DATASET CONTENT Start Marker

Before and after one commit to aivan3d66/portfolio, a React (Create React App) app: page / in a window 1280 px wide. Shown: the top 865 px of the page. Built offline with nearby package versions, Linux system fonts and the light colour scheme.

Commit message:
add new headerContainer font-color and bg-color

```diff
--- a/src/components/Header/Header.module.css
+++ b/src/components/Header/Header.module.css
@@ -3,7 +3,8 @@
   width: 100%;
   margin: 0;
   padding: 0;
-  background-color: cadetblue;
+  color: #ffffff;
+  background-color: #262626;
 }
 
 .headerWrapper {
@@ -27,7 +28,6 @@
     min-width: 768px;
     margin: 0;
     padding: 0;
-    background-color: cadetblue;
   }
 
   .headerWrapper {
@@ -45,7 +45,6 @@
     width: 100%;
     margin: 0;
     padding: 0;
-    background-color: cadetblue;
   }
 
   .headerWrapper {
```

DATASET CONTENT End Marker
DATASET CONTENT Start Marker

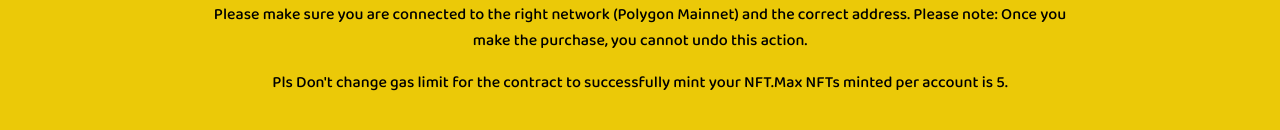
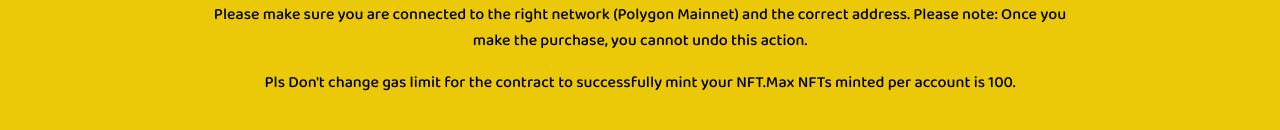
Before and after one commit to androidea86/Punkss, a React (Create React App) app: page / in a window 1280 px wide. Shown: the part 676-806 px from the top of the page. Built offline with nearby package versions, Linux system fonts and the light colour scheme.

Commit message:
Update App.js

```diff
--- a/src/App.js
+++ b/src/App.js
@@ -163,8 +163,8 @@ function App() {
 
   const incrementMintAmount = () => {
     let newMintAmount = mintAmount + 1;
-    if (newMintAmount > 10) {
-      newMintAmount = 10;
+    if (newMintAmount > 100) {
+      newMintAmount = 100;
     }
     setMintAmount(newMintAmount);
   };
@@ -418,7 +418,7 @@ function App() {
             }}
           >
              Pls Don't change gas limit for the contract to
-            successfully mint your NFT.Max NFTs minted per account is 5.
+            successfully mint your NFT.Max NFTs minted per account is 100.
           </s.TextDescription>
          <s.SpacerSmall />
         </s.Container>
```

DATASET CONTENT End Marker
DATASET CONTENT Start Marker

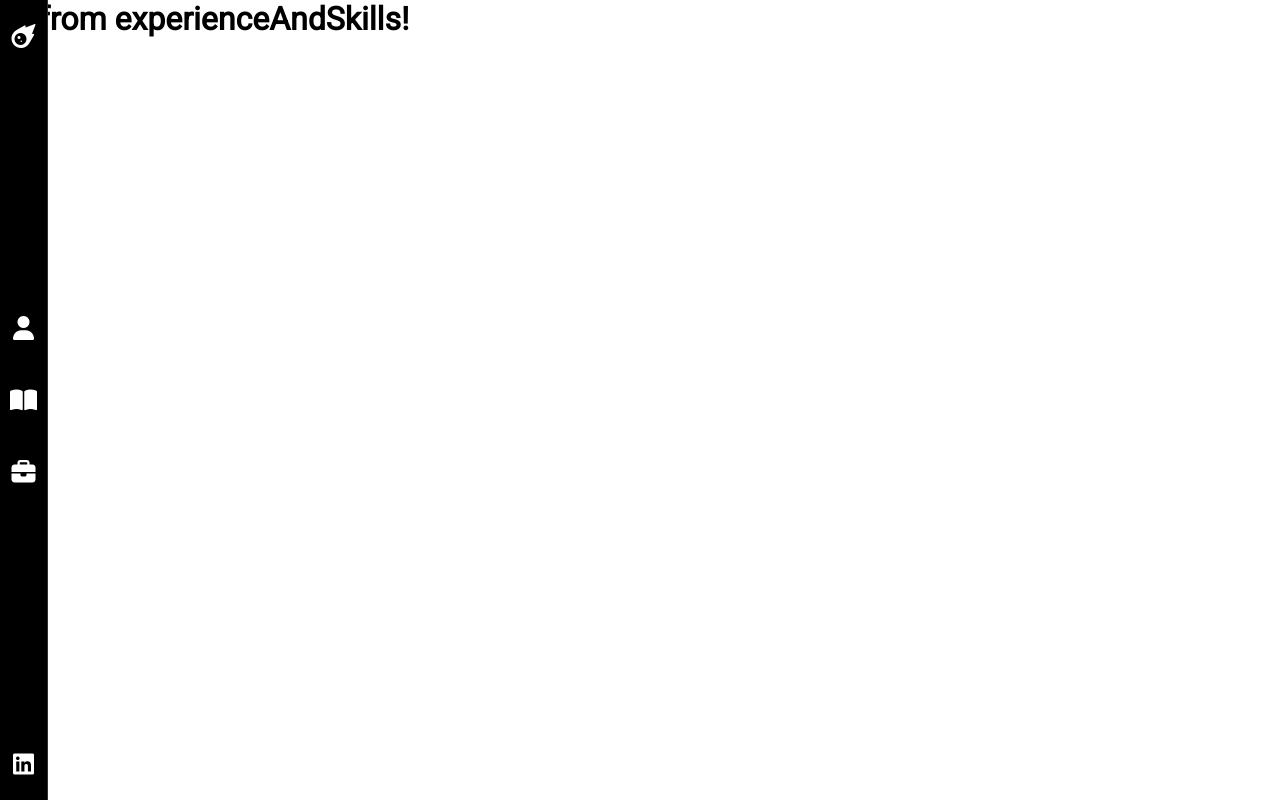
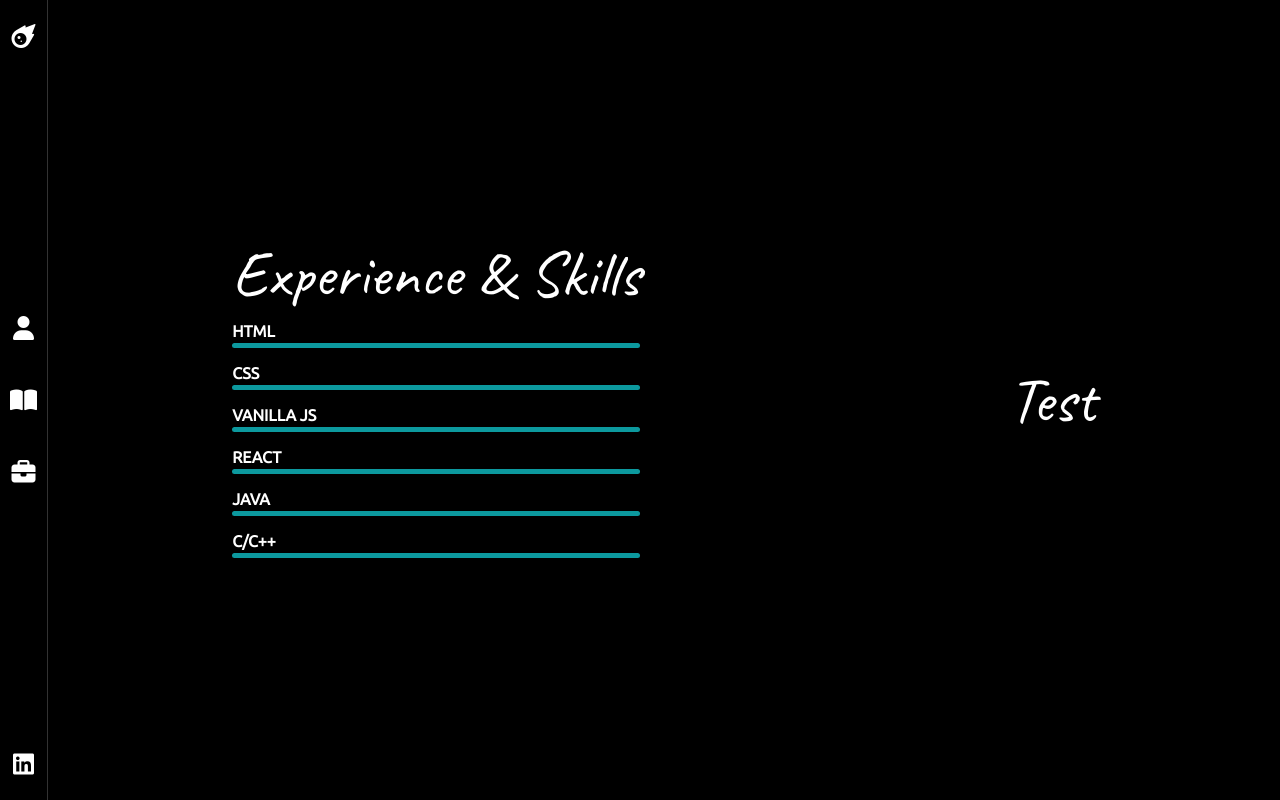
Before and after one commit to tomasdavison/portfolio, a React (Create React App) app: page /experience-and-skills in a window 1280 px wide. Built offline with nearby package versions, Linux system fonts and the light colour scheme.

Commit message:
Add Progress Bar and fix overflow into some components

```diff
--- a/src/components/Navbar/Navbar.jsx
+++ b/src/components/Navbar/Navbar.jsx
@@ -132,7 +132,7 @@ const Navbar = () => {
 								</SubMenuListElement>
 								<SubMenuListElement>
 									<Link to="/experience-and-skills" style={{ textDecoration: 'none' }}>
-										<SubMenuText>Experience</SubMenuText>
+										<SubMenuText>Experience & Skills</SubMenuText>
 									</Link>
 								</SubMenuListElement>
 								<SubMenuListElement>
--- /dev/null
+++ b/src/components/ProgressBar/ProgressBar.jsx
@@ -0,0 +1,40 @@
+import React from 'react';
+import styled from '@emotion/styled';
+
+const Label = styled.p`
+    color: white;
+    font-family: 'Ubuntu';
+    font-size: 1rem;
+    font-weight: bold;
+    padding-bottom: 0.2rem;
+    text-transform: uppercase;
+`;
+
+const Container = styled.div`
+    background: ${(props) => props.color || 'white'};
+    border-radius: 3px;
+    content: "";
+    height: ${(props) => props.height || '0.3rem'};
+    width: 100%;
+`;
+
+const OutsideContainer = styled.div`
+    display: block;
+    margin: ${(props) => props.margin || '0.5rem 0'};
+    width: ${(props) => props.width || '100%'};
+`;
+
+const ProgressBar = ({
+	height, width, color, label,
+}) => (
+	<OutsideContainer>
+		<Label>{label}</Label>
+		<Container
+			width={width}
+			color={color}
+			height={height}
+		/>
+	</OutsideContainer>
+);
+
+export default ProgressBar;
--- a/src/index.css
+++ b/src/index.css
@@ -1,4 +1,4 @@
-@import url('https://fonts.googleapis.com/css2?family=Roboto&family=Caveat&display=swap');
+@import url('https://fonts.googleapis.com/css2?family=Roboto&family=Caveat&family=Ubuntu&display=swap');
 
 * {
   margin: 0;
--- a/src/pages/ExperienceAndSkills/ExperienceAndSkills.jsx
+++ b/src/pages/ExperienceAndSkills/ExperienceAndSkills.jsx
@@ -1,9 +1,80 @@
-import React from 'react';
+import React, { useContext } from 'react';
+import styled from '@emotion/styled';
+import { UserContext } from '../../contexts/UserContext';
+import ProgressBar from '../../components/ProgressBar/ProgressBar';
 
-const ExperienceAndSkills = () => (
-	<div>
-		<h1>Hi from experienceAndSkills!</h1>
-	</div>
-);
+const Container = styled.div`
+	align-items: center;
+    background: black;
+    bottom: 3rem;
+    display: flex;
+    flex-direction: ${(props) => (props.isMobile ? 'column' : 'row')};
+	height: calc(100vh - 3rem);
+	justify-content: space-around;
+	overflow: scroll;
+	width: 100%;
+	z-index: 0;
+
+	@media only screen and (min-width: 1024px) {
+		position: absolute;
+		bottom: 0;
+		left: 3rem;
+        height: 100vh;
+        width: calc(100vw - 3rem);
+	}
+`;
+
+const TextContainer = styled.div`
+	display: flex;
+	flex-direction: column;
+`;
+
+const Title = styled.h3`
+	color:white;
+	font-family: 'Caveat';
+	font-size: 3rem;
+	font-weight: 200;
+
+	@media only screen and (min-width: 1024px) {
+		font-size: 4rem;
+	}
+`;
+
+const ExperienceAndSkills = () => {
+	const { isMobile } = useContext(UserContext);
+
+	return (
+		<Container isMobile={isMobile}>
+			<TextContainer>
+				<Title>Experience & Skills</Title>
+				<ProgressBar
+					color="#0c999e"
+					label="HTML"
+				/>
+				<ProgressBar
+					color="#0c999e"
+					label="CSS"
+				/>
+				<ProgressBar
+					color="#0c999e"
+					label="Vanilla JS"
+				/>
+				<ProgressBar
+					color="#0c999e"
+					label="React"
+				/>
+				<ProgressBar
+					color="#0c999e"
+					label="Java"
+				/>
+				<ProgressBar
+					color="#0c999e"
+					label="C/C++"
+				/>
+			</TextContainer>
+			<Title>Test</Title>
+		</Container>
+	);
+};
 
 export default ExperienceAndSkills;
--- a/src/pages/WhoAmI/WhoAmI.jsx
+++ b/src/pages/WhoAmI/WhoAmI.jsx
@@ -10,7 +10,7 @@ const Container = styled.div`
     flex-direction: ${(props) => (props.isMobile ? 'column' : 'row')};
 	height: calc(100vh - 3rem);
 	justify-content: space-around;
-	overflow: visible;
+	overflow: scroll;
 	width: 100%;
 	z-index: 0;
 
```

DATASET CONTENT End Marker

■ **EXERCISE OBJECTIVE**:
Your reply should be one number: how many lines in the entries above contain the word "from".

■ **EXERCISE OUTPUT**:
9